• TASK DIRECTIONS:
Read through the lines below for the string "file" and copy each one that has it.

──────── SUPPLIED INFORMATION ────────

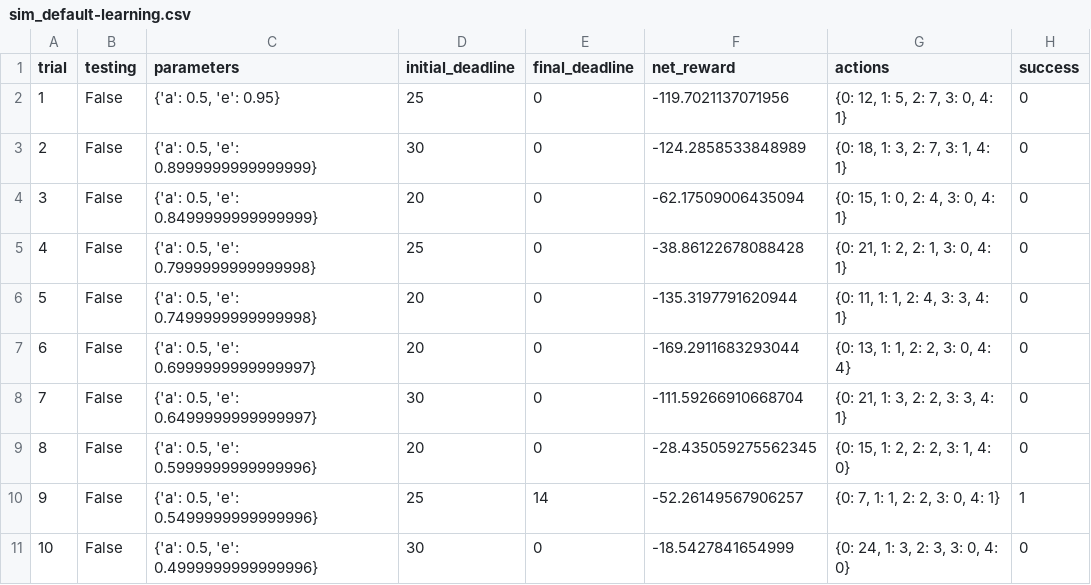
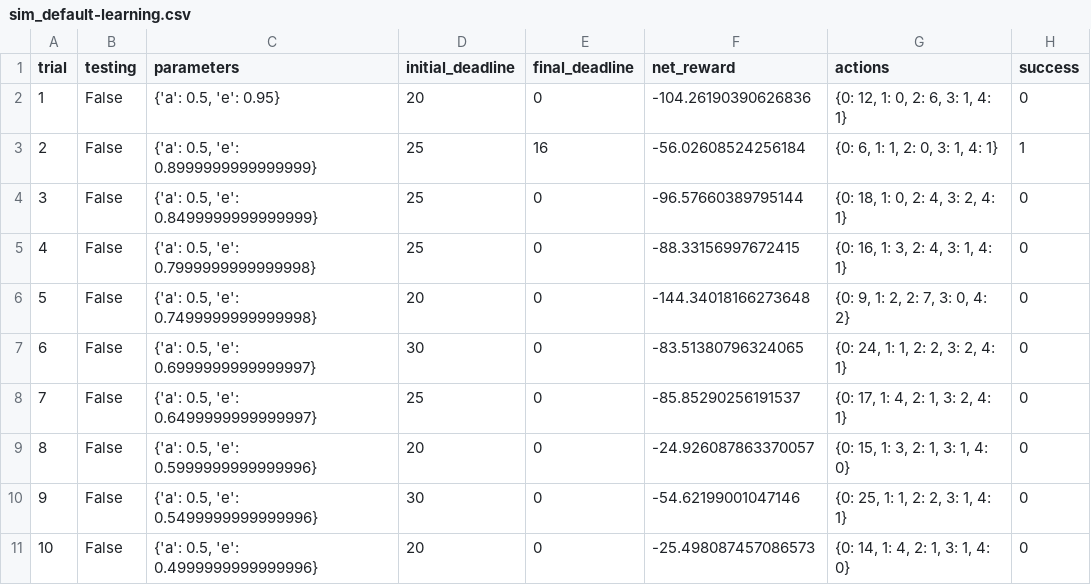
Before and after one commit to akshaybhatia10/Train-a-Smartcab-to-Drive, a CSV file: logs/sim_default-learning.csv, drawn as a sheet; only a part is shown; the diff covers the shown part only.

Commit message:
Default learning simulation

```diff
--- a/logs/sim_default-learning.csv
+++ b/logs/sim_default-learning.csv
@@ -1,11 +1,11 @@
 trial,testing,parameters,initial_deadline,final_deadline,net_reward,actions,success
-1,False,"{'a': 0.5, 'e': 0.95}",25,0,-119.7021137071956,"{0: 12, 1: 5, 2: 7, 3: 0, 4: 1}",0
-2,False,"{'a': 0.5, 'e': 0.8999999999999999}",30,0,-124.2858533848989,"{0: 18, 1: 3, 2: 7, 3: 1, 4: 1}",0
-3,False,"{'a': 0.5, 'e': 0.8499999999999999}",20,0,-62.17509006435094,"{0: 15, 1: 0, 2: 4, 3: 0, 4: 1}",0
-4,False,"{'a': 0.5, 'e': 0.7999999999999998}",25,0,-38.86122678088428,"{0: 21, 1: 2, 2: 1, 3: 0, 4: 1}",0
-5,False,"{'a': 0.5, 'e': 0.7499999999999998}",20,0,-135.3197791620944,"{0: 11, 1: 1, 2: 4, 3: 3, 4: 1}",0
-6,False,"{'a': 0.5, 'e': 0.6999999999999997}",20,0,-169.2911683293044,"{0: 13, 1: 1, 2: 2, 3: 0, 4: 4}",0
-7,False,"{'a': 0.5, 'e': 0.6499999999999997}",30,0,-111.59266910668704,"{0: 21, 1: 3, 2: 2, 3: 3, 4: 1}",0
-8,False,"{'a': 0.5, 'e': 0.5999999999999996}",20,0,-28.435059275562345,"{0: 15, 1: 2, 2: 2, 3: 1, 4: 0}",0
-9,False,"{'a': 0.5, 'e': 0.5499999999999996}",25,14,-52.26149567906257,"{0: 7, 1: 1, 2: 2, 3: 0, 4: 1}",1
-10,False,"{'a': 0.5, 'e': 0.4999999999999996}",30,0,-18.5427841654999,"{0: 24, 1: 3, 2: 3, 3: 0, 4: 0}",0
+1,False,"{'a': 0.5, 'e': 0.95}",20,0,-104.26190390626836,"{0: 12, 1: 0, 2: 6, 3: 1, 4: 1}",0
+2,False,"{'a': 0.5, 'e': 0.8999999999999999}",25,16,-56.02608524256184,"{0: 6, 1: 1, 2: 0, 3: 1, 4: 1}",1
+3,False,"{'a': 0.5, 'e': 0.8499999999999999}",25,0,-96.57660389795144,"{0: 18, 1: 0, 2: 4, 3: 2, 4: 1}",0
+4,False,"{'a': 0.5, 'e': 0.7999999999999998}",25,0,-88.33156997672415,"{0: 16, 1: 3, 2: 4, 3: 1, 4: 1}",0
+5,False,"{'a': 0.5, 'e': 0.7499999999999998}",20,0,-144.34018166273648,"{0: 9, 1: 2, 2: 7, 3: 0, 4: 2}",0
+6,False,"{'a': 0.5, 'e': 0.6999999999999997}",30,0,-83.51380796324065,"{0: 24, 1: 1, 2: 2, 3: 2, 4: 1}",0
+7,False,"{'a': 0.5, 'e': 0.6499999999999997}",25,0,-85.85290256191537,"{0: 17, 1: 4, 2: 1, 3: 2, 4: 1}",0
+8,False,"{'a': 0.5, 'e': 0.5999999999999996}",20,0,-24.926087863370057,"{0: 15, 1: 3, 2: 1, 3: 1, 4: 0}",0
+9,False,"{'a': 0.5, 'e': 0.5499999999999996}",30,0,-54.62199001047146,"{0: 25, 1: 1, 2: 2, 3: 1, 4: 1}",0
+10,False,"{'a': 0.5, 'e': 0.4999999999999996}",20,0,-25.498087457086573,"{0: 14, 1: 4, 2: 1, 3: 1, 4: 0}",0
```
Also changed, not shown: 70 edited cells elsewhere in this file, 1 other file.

────────
──────── SUPPLIED INFORMATION ────────

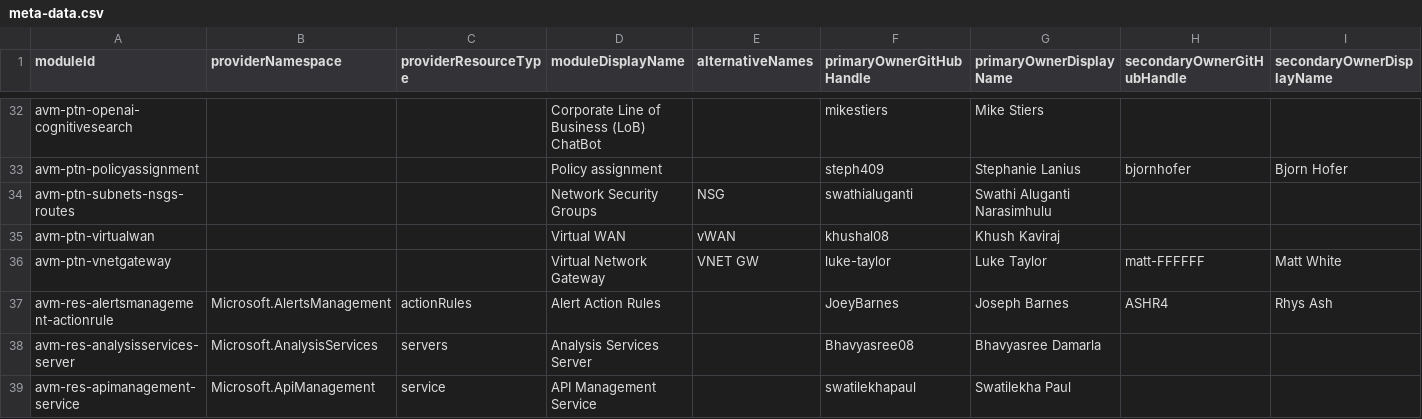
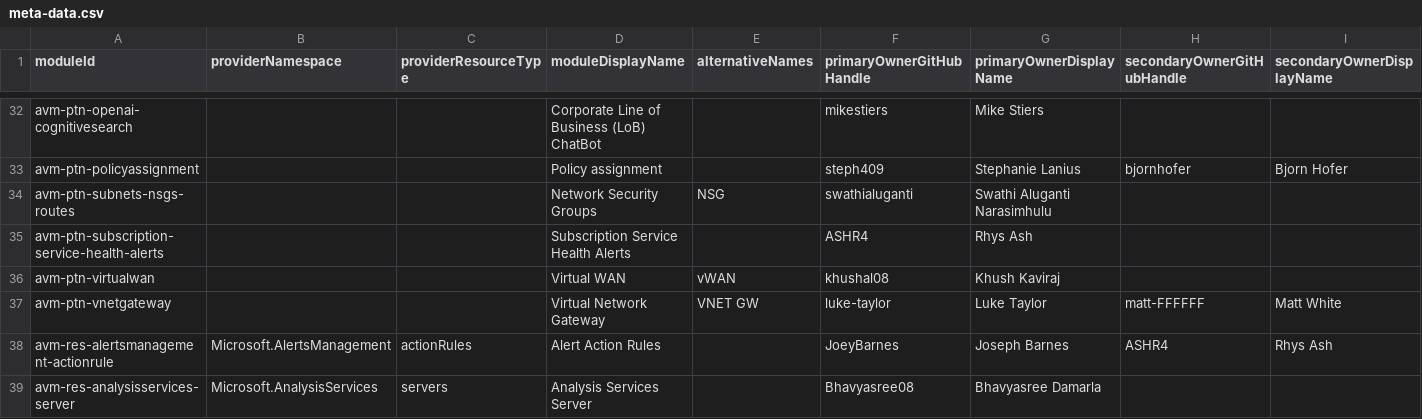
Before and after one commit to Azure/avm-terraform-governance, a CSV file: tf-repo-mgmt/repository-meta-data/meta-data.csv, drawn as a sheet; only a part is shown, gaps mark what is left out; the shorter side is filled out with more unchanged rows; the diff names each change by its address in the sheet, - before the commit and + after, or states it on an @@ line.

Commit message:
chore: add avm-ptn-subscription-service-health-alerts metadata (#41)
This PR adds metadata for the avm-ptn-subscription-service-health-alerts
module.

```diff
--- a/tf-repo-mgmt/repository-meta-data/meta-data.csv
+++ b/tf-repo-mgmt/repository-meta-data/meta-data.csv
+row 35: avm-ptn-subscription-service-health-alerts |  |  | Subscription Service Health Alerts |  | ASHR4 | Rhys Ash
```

────────
──────── SUPPLIED INFORMATION ────────

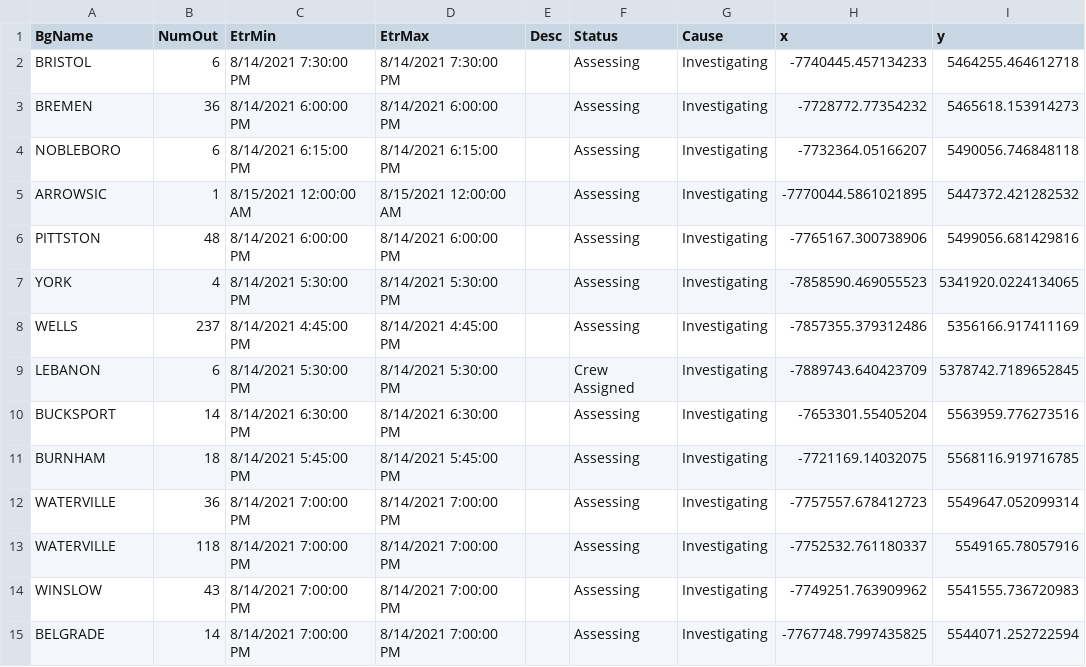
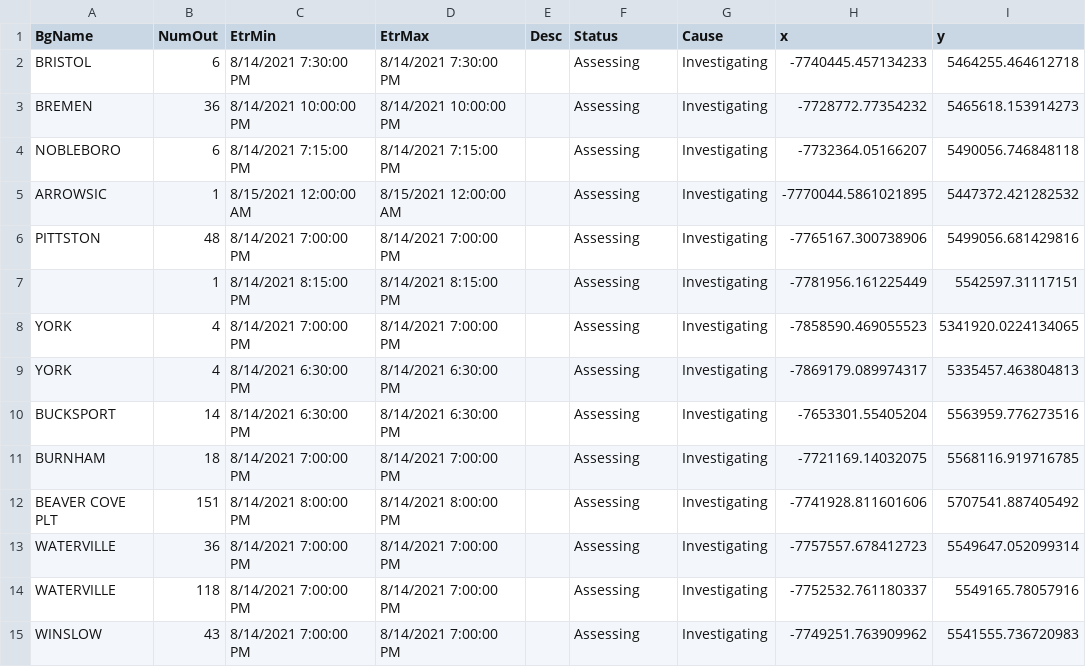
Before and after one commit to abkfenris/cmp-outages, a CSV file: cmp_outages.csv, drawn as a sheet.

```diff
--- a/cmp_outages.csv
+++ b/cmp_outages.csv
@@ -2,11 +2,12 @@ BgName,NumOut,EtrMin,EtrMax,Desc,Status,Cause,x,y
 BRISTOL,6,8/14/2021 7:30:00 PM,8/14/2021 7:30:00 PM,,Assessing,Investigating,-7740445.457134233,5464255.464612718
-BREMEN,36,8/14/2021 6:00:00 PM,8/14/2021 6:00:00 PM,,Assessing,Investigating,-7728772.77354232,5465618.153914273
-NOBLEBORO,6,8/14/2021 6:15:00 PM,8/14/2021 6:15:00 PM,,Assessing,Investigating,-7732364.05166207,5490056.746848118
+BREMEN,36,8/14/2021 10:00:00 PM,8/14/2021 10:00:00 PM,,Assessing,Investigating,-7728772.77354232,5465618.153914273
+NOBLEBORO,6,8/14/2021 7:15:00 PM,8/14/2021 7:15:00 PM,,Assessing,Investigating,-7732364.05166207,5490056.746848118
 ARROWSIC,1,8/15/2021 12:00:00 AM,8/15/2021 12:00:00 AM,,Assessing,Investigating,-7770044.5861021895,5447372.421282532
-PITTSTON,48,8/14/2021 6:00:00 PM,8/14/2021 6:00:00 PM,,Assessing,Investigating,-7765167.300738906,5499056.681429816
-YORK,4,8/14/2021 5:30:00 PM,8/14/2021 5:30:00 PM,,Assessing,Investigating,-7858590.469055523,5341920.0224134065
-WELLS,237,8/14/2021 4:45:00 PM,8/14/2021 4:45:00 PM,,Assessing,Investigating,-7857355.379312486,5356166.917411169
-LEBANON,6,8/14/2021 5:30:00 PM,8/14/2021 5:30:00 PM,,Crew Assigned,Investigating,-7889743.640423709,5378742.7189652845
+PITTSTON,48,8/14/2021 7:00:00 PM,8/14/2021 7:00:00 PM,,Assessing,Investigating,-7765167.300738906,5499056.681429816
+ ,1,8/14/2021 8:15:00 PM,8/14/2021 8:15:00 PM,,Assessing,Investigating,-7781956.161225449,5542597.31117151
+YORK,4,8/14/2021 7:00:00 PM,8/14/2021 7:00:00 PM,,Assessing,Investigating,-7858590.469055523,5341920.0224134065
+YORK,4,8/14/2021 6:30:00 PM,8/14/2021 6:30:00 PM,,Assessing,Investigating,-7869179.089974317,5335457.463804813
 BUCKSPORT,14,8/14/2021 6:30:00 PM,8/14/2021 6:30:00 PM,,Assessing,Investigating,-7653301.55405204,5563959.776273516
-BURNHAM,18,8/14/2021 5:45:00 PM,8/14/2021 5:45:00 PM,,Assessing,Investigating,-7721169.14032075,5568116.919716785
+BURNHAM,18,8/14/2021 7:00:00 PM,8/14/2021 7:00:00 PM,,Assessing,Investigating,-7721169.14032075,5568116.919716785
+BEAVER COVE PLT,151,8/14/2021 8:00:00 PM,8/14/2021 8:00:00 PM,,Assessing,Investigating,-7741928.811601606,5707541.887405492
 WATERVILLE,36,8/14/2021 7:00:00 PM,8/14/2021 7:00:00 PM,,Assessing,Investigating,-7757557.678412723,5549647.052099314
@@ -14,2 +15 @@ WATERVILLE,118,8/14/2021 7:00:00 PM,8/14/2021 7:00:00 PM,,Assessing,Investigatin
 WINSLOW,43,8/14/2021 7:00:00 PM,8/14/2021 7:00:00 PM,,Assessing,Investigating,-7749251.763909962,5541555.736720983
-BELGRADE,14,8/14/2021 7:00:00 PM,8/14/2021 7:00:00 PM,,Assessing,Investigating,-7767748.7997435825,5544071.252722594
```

────────

• WRITTEN RESPONSE:
Before and after one commit to akshaybhatia10/Train-a-Smartcab-to-Drive, a CSV file: logs/sim_default-learning.csv, drawn as a sheet; only a part is shown; the diff covers the shown part only.
Also changed, not shown: 70 edited cells elsewhere in this file, 1 other file.
Before and after one commit to Azure/avm-terraform-governance, a CSV file: tf-repo-mgmt/repository-meta-data/meta-data.csv, drawn as a sheet; only a part is shown, gaps mark what is left out; the shorter side is filled out with more unchanged rows; the diff names each change by its address in the sheet, - before the commit and + after, or states it on an @@ line.
Before and after one commit to abkfenris/cmp-outages, a CSV file: cmp_outages.csv, drawn as a sheet.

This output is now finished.